Data under study:
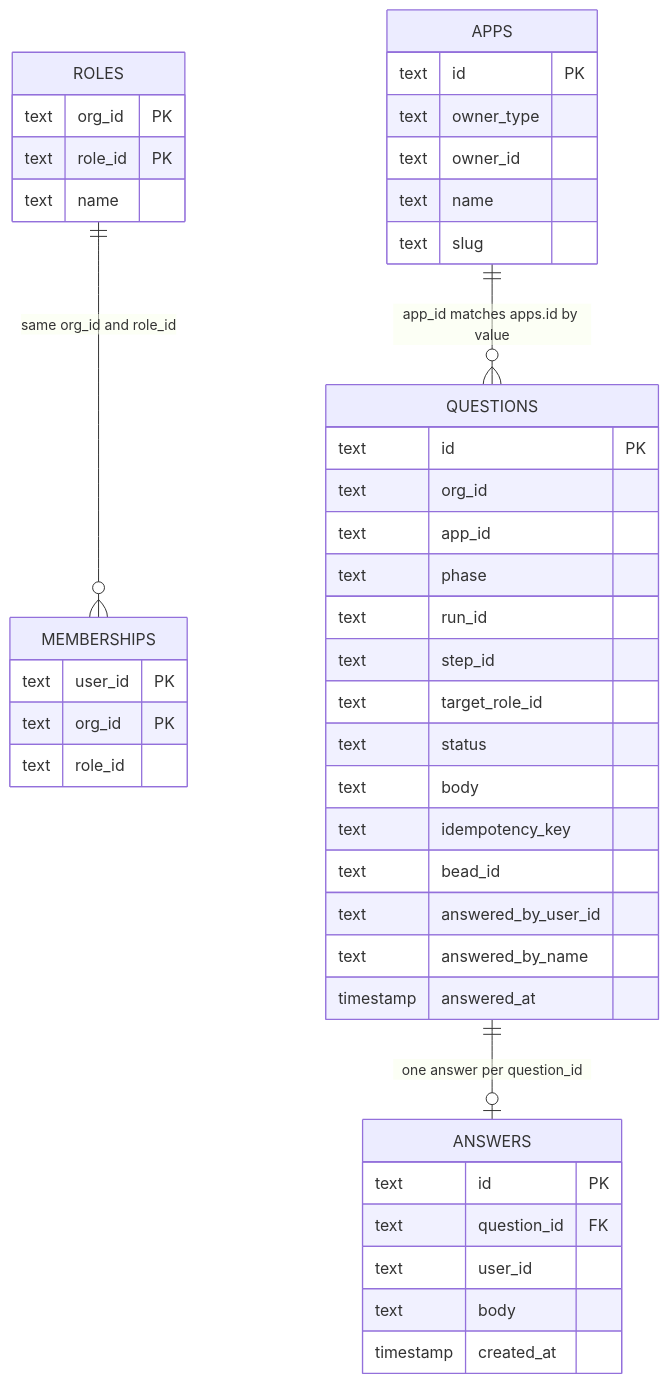
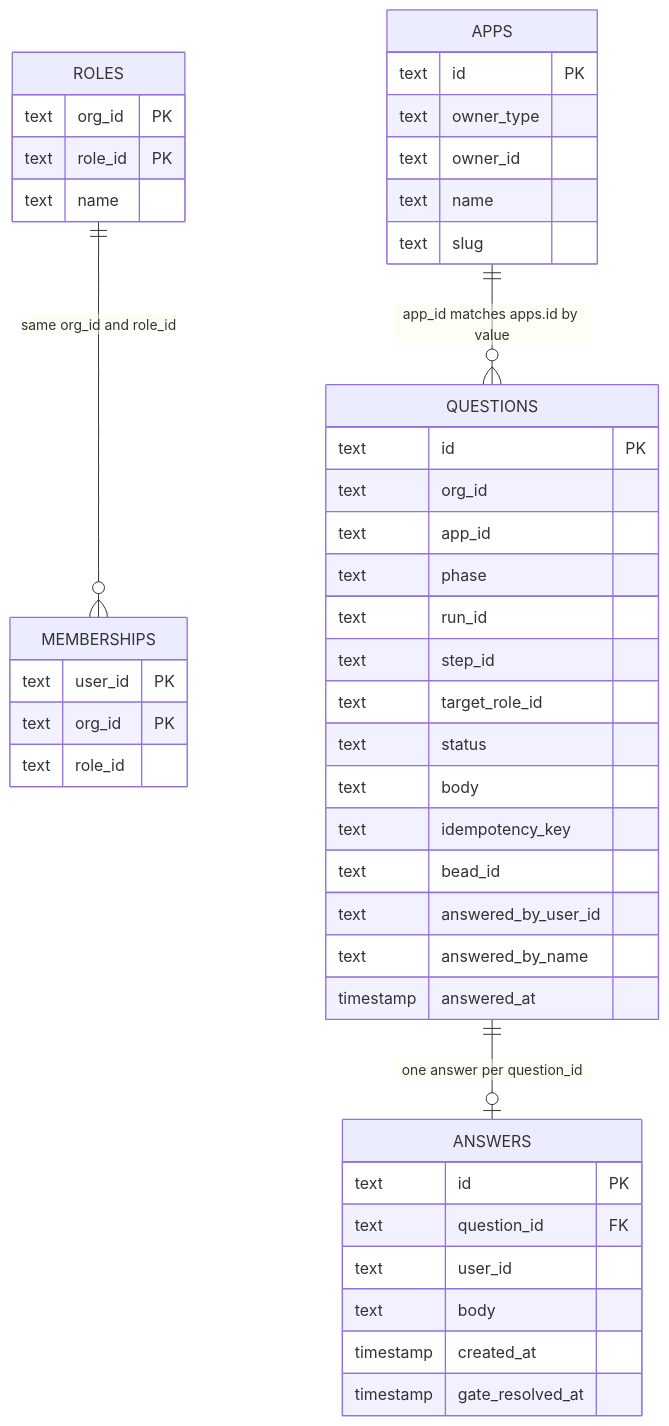
Before and after one commit to Awannaphasch2016/dyad: the seventh of 7 diagrams in docs/hitl-architecture.md, drawn with Mermaid. The commit also changed other lines of this file, not shown here.

````diff
--- a/docs/hitl-architecture.md
+++ b/docs/hitl-architecture.md
@@ -296,47 +302,48 @@
 ```mermaid
 erDiagram
   ROLES {
     text org_id PK
     text role_id PK
     text name
   }
   MEMBERSHIPS {
     text user_id PK
     text org_id PK
     text role_id
   }
   APPS {
     text id PK
     text owner_type
     text owner_id
     text name
     text slug
   }
   QUESTIONS {
     text id PK
     text org_id
     text app_id
     text phase
     text run_id
     text step_id
     text target_role_id
     text status
     text body
     text idempotency_key
     text bead_id
     text answered_by_user_id
     text answered_by_name
     timestamp answered_at
   }
   ANSWERS {
     text id PK
     text question_id FK
     text user_id
     text body
     timestamp created_at
+    timestamp gate_resolved_at
   }
 
   ROLES ||--o{ MEMBERSHIPS : "same org_id and role_id"
   APPS ||--o{ QUESTIONS : "app_id matches apps.id by value"
   QUESTIONS ||--o| ANSWERS : "one answer per question_id"
 ```
````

Your task: Leave out the pictures and give the listing above again exactly.

Result for this exercise:
Before and after one commit to Awannaphasch2016/dyad: the seventh of 7 diagrams in docs/hitl-architecture.md, drawn with Mermaid. The commit also changed other lines of this file, not shown here.

````diff
--- a/docs/hitl-architecture.md
+++ b/docs/hitl-architecture.md
@@ -296,47 +302,48 @@
 ```mermaid
 erDiagram
   ROLES {
     text org_id PK
     text role_id PK
     text name
   }
   MEMBERSHIPS {
     text user_id PK
     text org_id PK
     text role_id
   }
   APPS {
     text id PK
     text owner_type
     text owner_id
     text name
     text slug
   }
   QUESTIONS {
     text id PK
     text org_id
     text app_id
     text phase
     text run_id
     text step_id
     text target_role_id
     text status
     text body
     text idempotency_key
     text bead_id
     text answered_by_user_id
     text answered_by_name
     timestamp answered_at
   }
   ANSWERS {
     text id PK
     text question_id FK
     text user_id
     text body
     timestamp created_at
+    timestamp gate_resolved_at
   }
 
   ROLES ||--o{ MEMBERSHIPS : "same org_id and role_id"
   APPS ||--o{ QUESTIONS : "app_id matches apps.id by value"
   QUESTIONS ||--o| ANSWERS : "one answer per question_id"
 ```
````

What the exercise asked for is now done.